A cursory reading of verse twelve above tells us some in Galatia were being compelled to be circumcised. They were doing their best to have Gentile Christians convinced of the need to be circumcised. Why? Paul clearly states it was to impress other people. What other people? Ellicott’s Commentary makes it plain:
The object of the Judaisers was by this means to keep in with their countrymen, the Jews, and even to gain favour amongst them by seeming to win over proselytes to the Mosaic law. Of course they were not doing so, but it was the appearance of such they were seeking and as such they were hypocrites much as Jesus described them in Matthew 6:5: And when you pray, do not be like the hypocrites, for they love to pray standing in the synagogues and on the street corners to be seen by others. Truly I tell you, they have received their reward in full.
But what was the persecuted for the cross of Christ they were working to avoid? Ellicott’s Commentary posits: What aroused the antagonism of the Jews against the Christians was evidently not so much the confession of the Messiahship of Jesus as the declared abolition of the Law of Moses. By suppressing this side of Christian teaching, the Judaisers could easily obtain toleration for their other tenets. While I see some truth in what Ellicott has to say in that some believing Jews sought to avoid persecution by assuaging such antagonism I do not believe it really obtained any tolerance of the primary tenets of Christianity, especially Grace, that Jesus died on the cross paying the price for everyone’s sins. Nonetheless, many of the Judaisers, persuaded as many of the Galatians as they could to accept circumcision, and made the most of this propagandist zeal to their Jewish neighbours according to Ellicott again and I find this very reasonable.
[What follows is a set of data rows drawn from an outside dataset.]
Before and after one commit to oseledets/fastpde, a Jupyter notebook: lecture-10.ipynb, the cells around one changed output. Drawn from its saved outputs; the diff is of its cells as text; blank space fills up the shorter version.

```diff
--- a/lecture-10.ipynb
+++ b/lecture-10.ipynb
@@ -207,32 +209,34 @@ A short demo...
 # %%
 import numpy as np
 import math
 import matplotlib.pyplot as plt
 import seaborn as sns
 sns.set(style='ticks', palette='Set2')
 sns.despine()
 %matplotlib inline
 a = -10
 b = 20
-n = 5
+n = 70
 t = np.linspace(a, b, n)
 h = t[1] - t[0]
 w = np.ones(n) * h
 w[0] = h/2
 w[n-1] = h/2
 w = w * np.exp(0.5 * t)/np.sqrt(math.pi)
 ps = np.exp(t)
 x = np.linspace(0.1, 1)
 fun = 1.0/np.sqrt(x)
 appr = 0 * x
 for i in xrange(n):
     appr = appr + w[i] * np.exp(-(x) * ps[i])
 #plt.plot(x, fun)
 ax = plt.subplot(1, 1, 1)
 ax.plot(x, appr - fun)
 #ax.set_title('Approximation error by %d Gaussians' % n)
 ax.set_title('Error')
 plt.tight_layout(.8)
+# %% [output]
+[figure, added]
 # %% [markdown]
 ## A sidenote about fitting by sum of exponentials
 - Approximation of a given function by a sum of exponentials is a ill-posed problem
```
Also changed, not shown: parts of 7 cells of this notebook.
Paul deals directly with this in the very next verse in describing the Judaisers and those they sought to impresss: 13Not even those who are circumcised keep the law, yet they want you to be circumcised that they may boast about your circumcision in the flesh. Paul’s use of the phrase circumcision in the flesh brings to mind what he wrote in Romans 2:29: No, a person is a Jew who is one inwardly; and circumcision is circumcision of the heart, by the Spirit, not by the written code. Such a person’s praise is not from other people, but from God. In other words seeking the praise of others was one to ensure one does not obtain praise from God. They would have done well to remember what Moses in Deuteronomy 10:16 said: Circumcise your hearts, therefore, and do not be stiff-necked any longer, stiff-necked being another term for being prideful and stubborn.
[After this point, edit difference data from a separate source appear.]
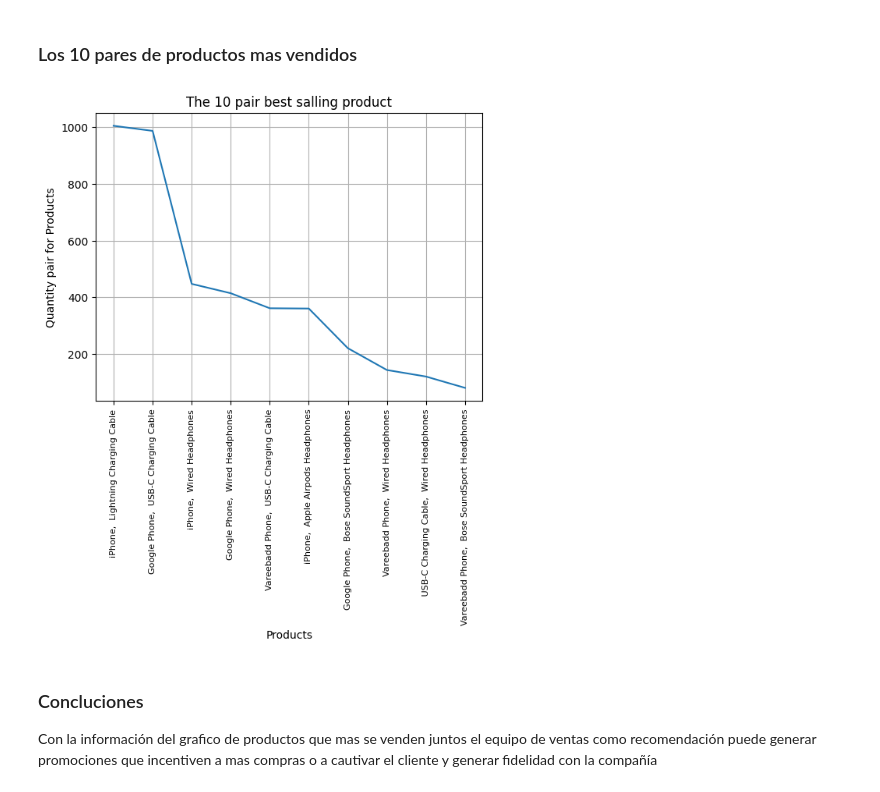
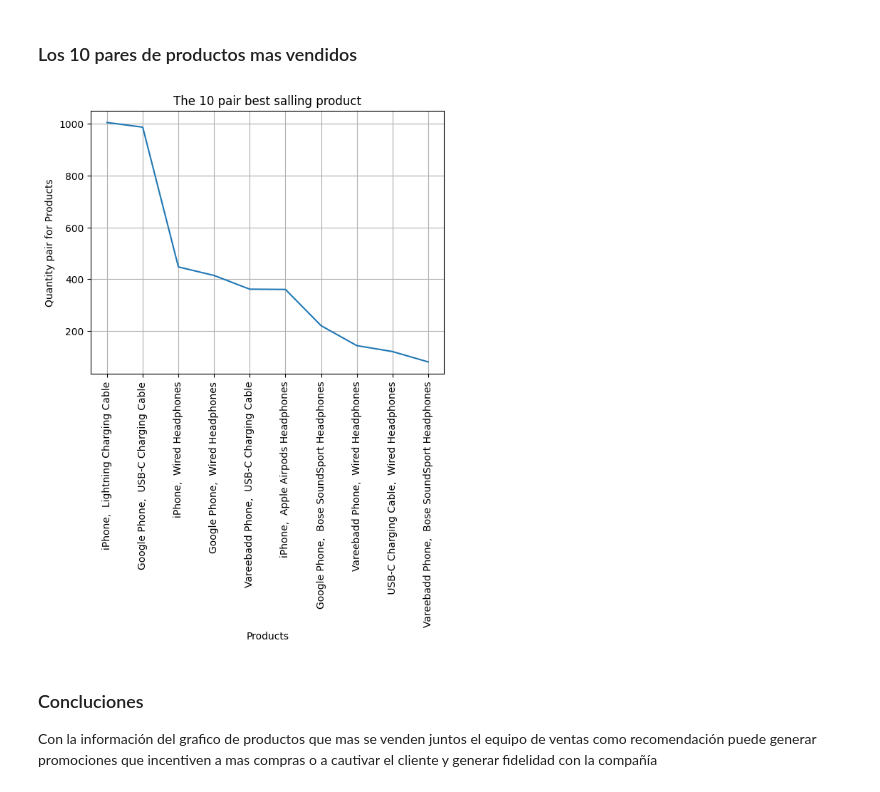
Before and after one commit to jhonthe77/Sales_Data, a Jupyter notebook: sales.ipynb, the cells around one changed output. Drawn from its saved outputs; the diff is of its cells as text; code cells hidden in the pictures.

```diff
--- a/sales.ipynb
+++ b/sales.ipynb
@@ -31,10 +31,10 @@ colores = ['aliceblue', 'antiquewhite', 'aqua', 'aquamarine', 'azure', 'beige',
 # %% [markdown]
 ### Lectura y creacion de los archivos para trabajar
 # %%
-data=os.listdir("C:/Users/anala/OneDrive/Imágenes/Sales_Data/data")
+data=os.listdir('data')
 all_sales= pd.DataFrame()
 for file in data:
-    all_sales=pd.concat([all_sales,pd.read_csv("C:/Users/anala/OneDrive/Imágenes/Sales_Data/data/"+file)])
+    all_sales=pd.concat([all_sales,pd.read_csv("data/"+file)])
 
 all_sales.to_csv('all_sales.csv')
 all_sales=pd.read_csv('all_sales.csv')
@@ -330,14 +337,14 @@ df_10_products_best=pd.DataFrame(data,index=range(1,11))
 # %%
 df_10_products_best
 plt.plot(df_10_products_best['Names of the Products'],df_10_products_best['Quantity'])
-plt.xticks(rotation='vertical',size=8)
+plt.xticks(rotation='vertical',size=10)
 plt.xlabel('Products')
 plt.ylabel('Quantity pair for Products')
 plt.title('The 10 pair best salling product')
 plt.grid()
 plt.show()
 # %% [output]
-[figure, old version]
+[figure, new version]
 # %% [markdown]
 ### Concluciones
 Con la información del grafico de productos que mas se venden juntos el equipo de ventas como recomendación puede generar promociones que incentiven a mas compras o a cautivar el cliente y generar fidelidad con la compañía
```
Also changed, not shown: parts of 4 cells of this notebook.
However it is Paul who puts the final nail in the coffin of the argument about getting circumcised when he writes: 14May I never boast except in the cross of our Lord Jesus Christ, through which the world has been crucified to me, and I to the world. 15Neither circumcision nor uncircumcision means anything; what counts is the new creation. Accepting the grace of God through His Son on the cross and taking Jesus as our Lord and Savior, we become new creatures. Paul states this even more explicitly in 2 Corinthians 5:17: Therefore, if anyone is in Christ, that person is a new creation: The old has gone, the new is here!
We are indeed new creations in Christ and as such we need not fear persecution or take on any pretenses to look as if we are anything other than what we are. Christians, followers of Jesus Christ. Something to consider as we return to our churches this weekend.
Riley D. Driver-Pastor
Calvary Chapel of Dayton